Fairfield Student Recognized as State’s Top Rising Teacher
Chastity Berrios Hernandez ’17 knew she wanted to be a teacher from a young age. Chastity was born and raised in Puerto Rico until moving to New Haven, Conn. with her family when she was nine years old. Growing up, she used to set up small desks, chairs, and a chalkboard and pretend she was teaching at the front of a classroom in her living room in Puerto Rico.
Fast forward 12 years, and Chastity has been named the 2017 Alma Exley Scholar for her pursuit as an urban educator in Connecticut. The scholarship, which is awarded annually to one student of color in an accredited teacher-preparation program in Connecticut, was presented to Chastity at a reception at the Mark Twain House on May 3. The scholarship is named after Alma Exley, a dedicated educator who worked at the Connecticut Department of Education to bring more people of color into the teaching profession.
Chastity’s passion for teaching is rooted in the immense desire she had to learn English upon entering the New Haven public school system. “I didn’t have bilingual classes to take or anyone to give me special instruction,” she explained. “I took it upon myself to sink or swim. I would write down everything the teacher said and go home and practice saying it in the mirror. Sometimes, my cousins would stop by to help me. I watched a lot of television and made up my own way to teach myself, using a lot of flashcards.”
After graduating high school, Chastity enrolled at Fairfield University because she was intrigued by the University’s Jesuit values. A recent graduate, she majored in English/teacher education and minored in Spanish, educational studies, and Latin American and Caribbean studies. During her time at Fairfield, Chastity took advantage of service learning opportunities offered through the Center for Faith and Public Life. Patricia Calderwood, PhD, professor and chair of educational studies and teacher preparation, shared her experience working with Chastity during two semesters in the "Explorations in Teaching and Learning" class.
“Chastity is deeply committed to becoming a change agent as an urban educator in Connecticut," shared Dr. Calderwood. "Her family’s commitment to her education and their constant vigilance has inspired [her] toward an activist stance to make a difference for students, particularly students whose first language might not be English, whose families may be documented or undocumented newcomers to the U.S., who struggle with racism or poverty and who deserve powerful, transformative educational opportunities. Her insights and dedication made a noticeable impact on my students, [her peers], and significantly contributed to the success of the service, and to the growth of the undergraduate students’ commitment to working with urban students."
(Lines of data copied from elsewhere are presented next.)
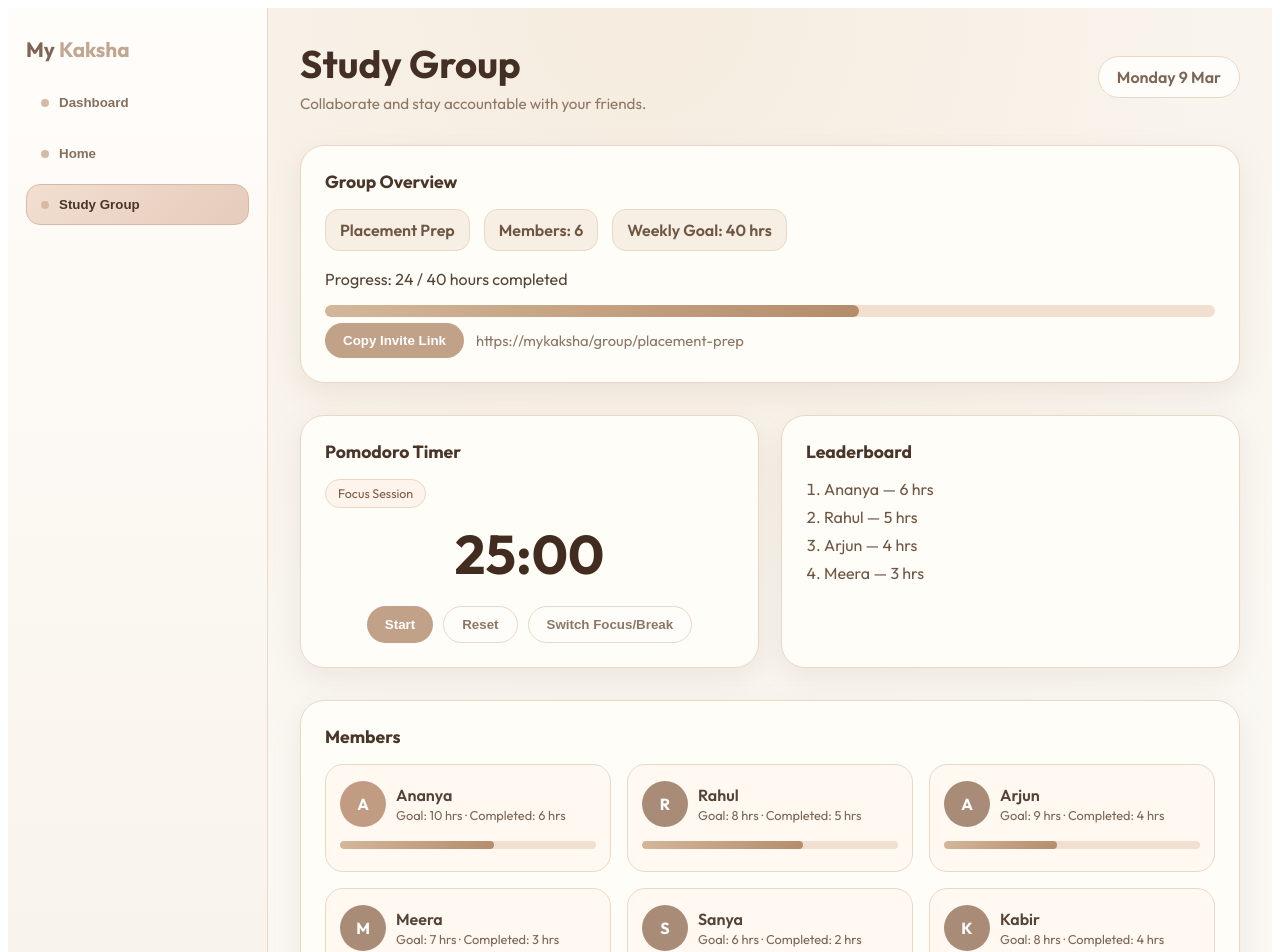
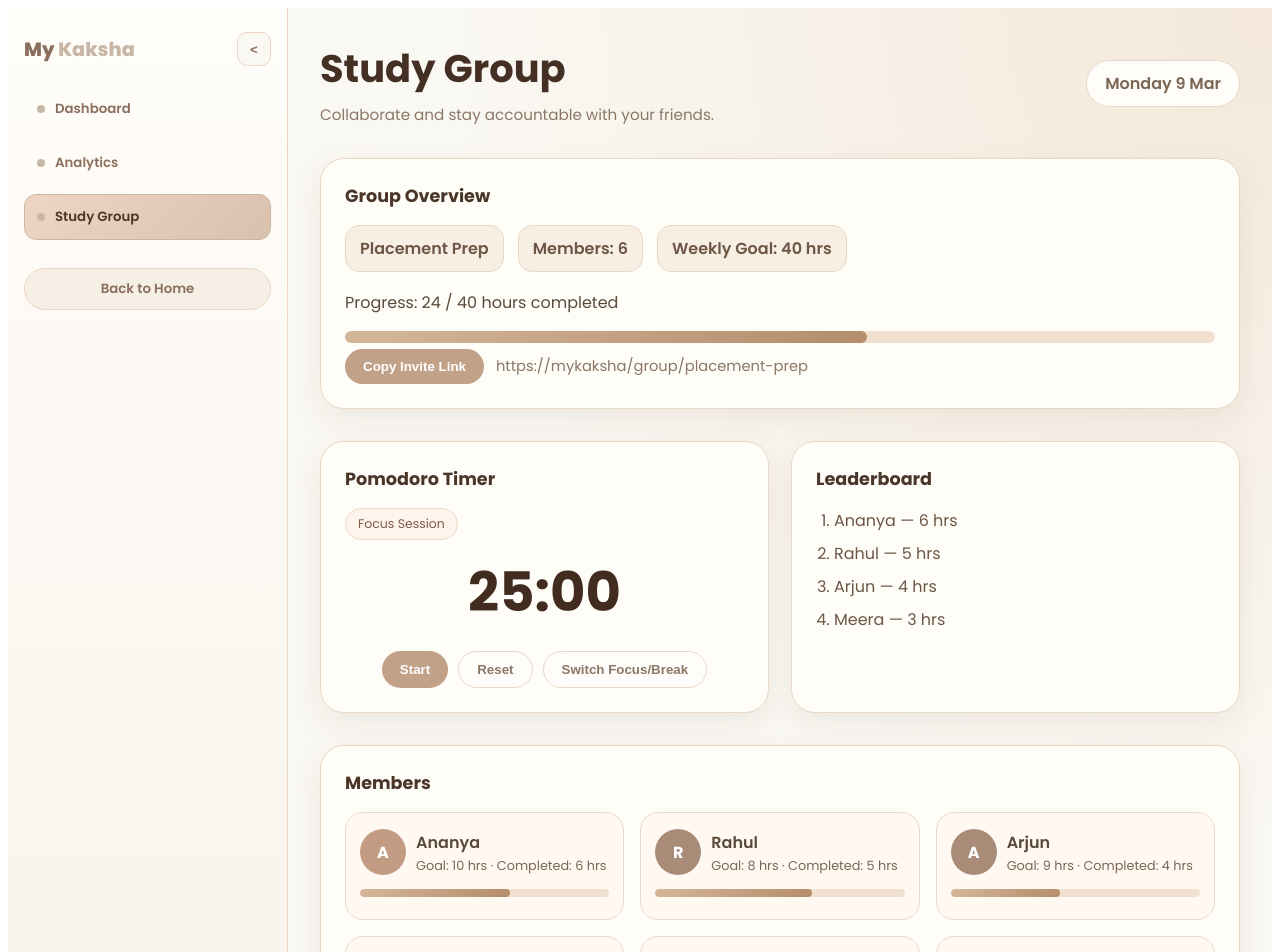
Before and after one commit to Drishti-01/MyKaksha, a React (Vite) app in the folder my-kaksha/: page /study-group in a window 1280 px wide. Shown: the top 952 px of the page. Built offline with nearby package versions, Linux system fonts and the light colour scheme.

Commit message:
fixed menu

```diff
--- a/my-kaksha/src/Analytics.jsx
+++ b/my-kaksha/src/Analytics.jsx
@@ -78,6 +78,20 @@ const css = `
     font-size: 0.76rem;
     line-height: 1.5;
   }
+
+  .a-back-btn {
+    margin-top: 6px;
+    width: 100%;
+    border: 1px solid #eed6c4;
+    background: #fffdf9;
+    border-radius: 999px;
+    padding: 10px 14px;
+    color: #8b6f5e;
+    font-weight: 600;
+    font-family: inherit;
+    cursor: pointer;
+  }
+  .a-back-btn:hover { background: #f5efe6; }
 
   .a-main { padding: 26px; overflow: hidden; }
   .a-head-wrap {
@@ -318,6 +332,8 @@ function shortDuration(totalSeconds) {
   return `${mins}m`;
 }
 
+const navItems = ["Dashboard", "Analytics", "Study Group"];
+
 export default function Analytics() {
   const navigate = useNavigate();
   const [collapsed, setCollapsed] = useState(false);
@@ -421,6 +437,17 @@ export default function Analytics() {
     ? Math.round(((topGoal?.totalSeconds ?? 0) / totalSeconds) * 100)
     : 0;
 
+  function handleNav(item) {
+    if (item === "Analytics") return;
+    if (item === "Dashboard") {
+      navigate("/dashboard");
+      return;
+    }
+    if (item === "Study Group") {
+      navigate("/study-group");
+    }
+  }
+
   return (
     <>
       <style dangerouslySetInnerHTML={{ __html: css }} />
@@ -435,19 +462,20 @@ export default function Analytics() {
           </div>
 
           <nav className="a-nav" aria-label="Analytics Navigation">
-            <button className="a-nav-btn" onClick={() => navigate("/dashboard")}>
-              <span className="a-dot" aria-hidden="true" />
-              <span className="a-label">Dashboard</span>
-            </button>
-            <button className="a-nav-btn active">
-              <span className="a-dot" aria-hidden="true" />
-              <span className="a-label">Analytics</span>
-            </button>
-            <button className="a-nav-btn" onClick={() => navigate("/")}>
-              <span className="a-dot" aria-hidden="true" />
-              <span className="a-label">Landing</span>
-            </button>
+            {navItems.map((item) => (
+              <button
+                key={item}
+                type="button"
+                className={`a-nav-btn ${item === "Analytics" ? "active" : ""}`}
+                onClick={() => handleNav(item)}
+              >
+                <span className="a-dot" aria-hidden="true" />
+                <span className="a-label">{item}</span>
+              </button>
+            ))}
           </nav>
+
+          <button className="a-back-btn" onClick={() => navigate("/")}>Back to Home</button>
 
           <div className="a-note">
             Visual analytics combines your goal focus time and daily task completion trends.
--- a/my-kaksha/src/Dashboard.jsx
+++ b/my-kaksha/src/Dashboard.jsx
@@ -453,7 +453,7 @@ const trackerPreviewThemes = {
   Activities: "linear-gradient(140deg, #c4d8e8, #e8f4fb)",
 };
 
-const navItems = ["Dashboard", "Analytics", "Home", "Study Group"];
+const navItems = ["Dashboard", "Analytics", "Study Group"];
 
 function formatTime(totalSeconds) {
   const minutes = String(Math.floor(totalSeconds / 60)).padStart(2, "0");
@@ -825,10 +825,6 @@ export default function Dashboard({ onBackToLanding, onGoToStudyGroup }) {
                 className={`d-nav-btn ${activeNav === item ? "active" : ""}`}
                 onClick={() => {
                   setActiveNav(item);
-                  if (item === "Home") {
-                    onBackToLanding?.();
-                    return;
-                  }
                   if (item === "Analytics") {
                     navigate("/analytics");
                     return;
--- a/my-kaksha/src/StudyGroup.jsx
+++ b/my-kaksha/src/StudyGroup.jsx
@@ -3,74 +3,101 @@ import { useNavigate } from "react-router-dom";
 
 
 const css = `
-  @import url('https://fonts.googleapis.com/css2?family=Outfit:wght@400;500;600;700&display=swap');
+  @import url('https://fonts.googleapis.com/css2?family=Poppins:wght@400;500;600;700;800&display=swap');
 
   * { box-sizing: border-box; }
 
   .sg-shell {
     min-height: 100vh;
     display: grid;
-    grid-template-columns: 260px 1fr;
-    background: radial-gradient(circle at top, #f6ecdf 0%, #faf8f3 55%);
-    color: #544437;
-    font-family: 'Outfit', 'Segoe UI', sans-serif;
+    grid-template-columns: 280px 1fr;
+    background: radial-gradient(circle at top right, #f3e8da 0%, #faf8f3 42%);
+    color: #5a4a3a;
+    font-family: 'Poppins', sans-serif;
   }
 
+  .sg-shell.collapsed { grid-template-columns: 94px 1fr; }
+
   .sg-sidebar {
-    background: linear-gradient(180deg, #fffdfa, #f5eee4);
-    border-right: 1px solid #ead8c7;
-    padding: 28px 18px;
+    background: linear-gradient(180deg, #fffdf9, #f5efe6);
+    border-right: 1px solid #eed6c4;
+    padding: 24px 16px;
     display: flex;
     flex-direction: column;
     gap: 20px;
+    min-height: 100vh;
+    position: sticky;
+    top: 0;
   }
 
-  .sg-brand {
-    font-size: 1.3rem;
+  .sg-brand-row { display: flex; align-items: center; justify-content: space-between; gap: 10px; }
+  .sg-brand { font-size: 1.2rem; font-weight: 800; color: #8b6f5e; white-space: nowrap; }
+  .sg-brand span { color: #c8b6a6; }
+
+  .sg-toggle {
+    width: 34px;
+    height: 34px;
+    border-radius: 10px;
+    border: 1px solid #eed6c4;
+    background: #faf8f3;
+    color: #8b6f5e;
+    cursor: pointer;
     font-weight: 700;
-    color: #7f6654;
   }
 
-  .sg-brand span { color: #c1a792; }
-
-  .sg-nav { display: grid; gap: 10px; }
-
-  .sg-nav button {
+  .sg-nav { display: grid; gap: 8px; }
+  .sg-nav-btn {
     border: 1px solid transparent;
     background: transparent;
-    padding: 12px 14px;
-    border-radius: 14px;
+    color: #8b6f5e;
+    padding: 12px;
+    border-radius: 12px;
     text-align: left;
-    font-weight: 600;
-    color: #866f5d;
-    cursor: pointer;
     display: flex;
     align-items: center;
     gap: 10px;
+    font-family: inherit;
+    font-weight: 600;
+    cursor: pointer;
   }
+  .sg-nav-btn:hover { background: #f5efe6; border-color: #eed6c4; }
+  .sg-nav-btn.active {
+    background: linear-gradient(135deg, #eed6c4, #dac1ad);
+    border-color: #c8b6a6;
+    color: #4a3728;
+  }
+  .sg-dot { width: 8px; height: 8px; border-radius: 50%; background: #c8b6a6; flex-shrink: 0; }
 
-  .sg-nav button.active {
-    background: linear-gradient(135deg, #f2dfd0, #e5cbbb);
-    border-color: #d7baa5;
-    color: #4b3528;
-  }
-
-  .sg-dot {
-    width: 8px;
-    height: 8px;
-    border-radius: 50%;
-    background: #d7baa5;
-  }
+  .sg-shell.collapsed .sg-brand,
+  .sg-shell.collapsed .sg-label,
+  .sg-shell.collapsed .sg-note,
+  .sg-shell.collapsed .sg-back-btn { display: none; }
+  .sg-shell.collapsed .sg-nav-btn { justify-content: center; }
 
   .sg-note {
     margin-top: auto;
-    border: 1px solid #ead8c7;
-    border-radius: 16px;
-    padding: 14px;
-    background: #fffdf9;
-    font-size: 0.85rem;
-    color: #7c6655;
+    border: 1px solid #eed6c4;
+    background: #faf8f3;
+    border-radius: 14px;
+    padding: 10px;
+    color: #8b6f5e;
+    font-size: 0.76rem;
+    line-height: 1.5;
   }
+
+  .sg-back-btn {
+    width: 100%;
+    margin-top: 8px;
+    border-radius: 999px;
+    border: 1px solid #eed6c4;
+    background: #f5efe6;
+    color: #8b6f5e;
+    font-family: inherit;
+    font-weight: 600;
+    padding: 10px 14px;
+    cursor: pointer;
+  }
+  .sg-back-btn:hover { background: #fffdf9; }
 
   .sg-main { padding: 32px; }
 
@@ -324,7 +351,7 @@ const css = `
   }
 `;
 
-const navItems = ["Dashboard", "Home", "Study Group"];
+const navItems = ["Dashboard", "Analytics", "Study Group"];
 
 const groupInfo = {
   name: "Placement Prep",
@@ -576,6 +603,7 @@ function CollaborationSection() {
 export default function StudyGroupPage() {
   const navigate = useNavigate();
   const [activeNav, setActiveNav] = useState("Study Group");
+  const [collapsed, setCollapsed] = useState(false);
   const todayLabel = useMemo(
     () =>
       new Date().toLocaleDateString("en-IN", {
@@ -592,29 +620,41 @@ export default function StudyGroupPage() {
       navigate("/dashboard");
       return;
     }
-    if (item === "Home") {
-      navigate("/");
+    if (item === "Analytics") {
+      navigate("/analytics");
     }
   }
 
   return (
     <>
       <style dangerouslySetInnerHTML={{ __html: css }} />
-      <div className="sg-shell">
+      <div className={`sg-shell ${collapsed ? "collapsed" : ""}`}>
         <aside className="sg-sidebar">
-          <div className="sg-brand">My <span>Kaksha</span></div>
+          <div className="sg-brand-row">
+            <div className="sg-brand">My <span>Kaksha</span></div>
+            <button
+              type="button"
+              className="sg-toggle"
+              aria-label="Toggle Sidebar"
+              onClick={() => setCollapsed((prev) => !prev)}
+            >
+              {collapsed ? ">" : "<"}
+            </button>
+          </div>
           <nav className="sg-nav" aria-label="Study group navigation">
             {navItems.map((item) => (
               <button
                 key={item}
-                className={item === activeNav ? "active" : ""}
+                type="button"
+                className={`sg-nav-btn ${item === activeNav ? "active" : ""}`}
                 onClick={() => handleNav(item)}
               >
                 <span className="sg-dot" aria-hidden="true" />
-                <span>{item}</span>
+                <span className="sg-label">{item}</span>
               </button>
             ))}
           </nav>
+          <button type="button" className="sg-back-btn" onClick={() => navigate("/")}>Back to Home</button>
           <div className="sg-note">
             Study together, keep it gentle, and celebrate every focused block.
           </div>
```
In addition to service learning opportunities, Chastity sought out teaching internships on her own. She has participated as a teacher assistant for Summer Institute for the Gifted (SIG) programs at Princeton and Yale. This summer she will participate as a teacher assistant for HORIZONS, a program at Foote School in New Haven, working with low-income students who might be struggling academically. “There are plenty of students like me, and this is why I want to be a teacher. If I can help even one student of color, or student learning English as a second language, then I’ve made a difference,” explains Chastity.
Chastity will complete her master’s as a fifth year student at Fairfield in the fall.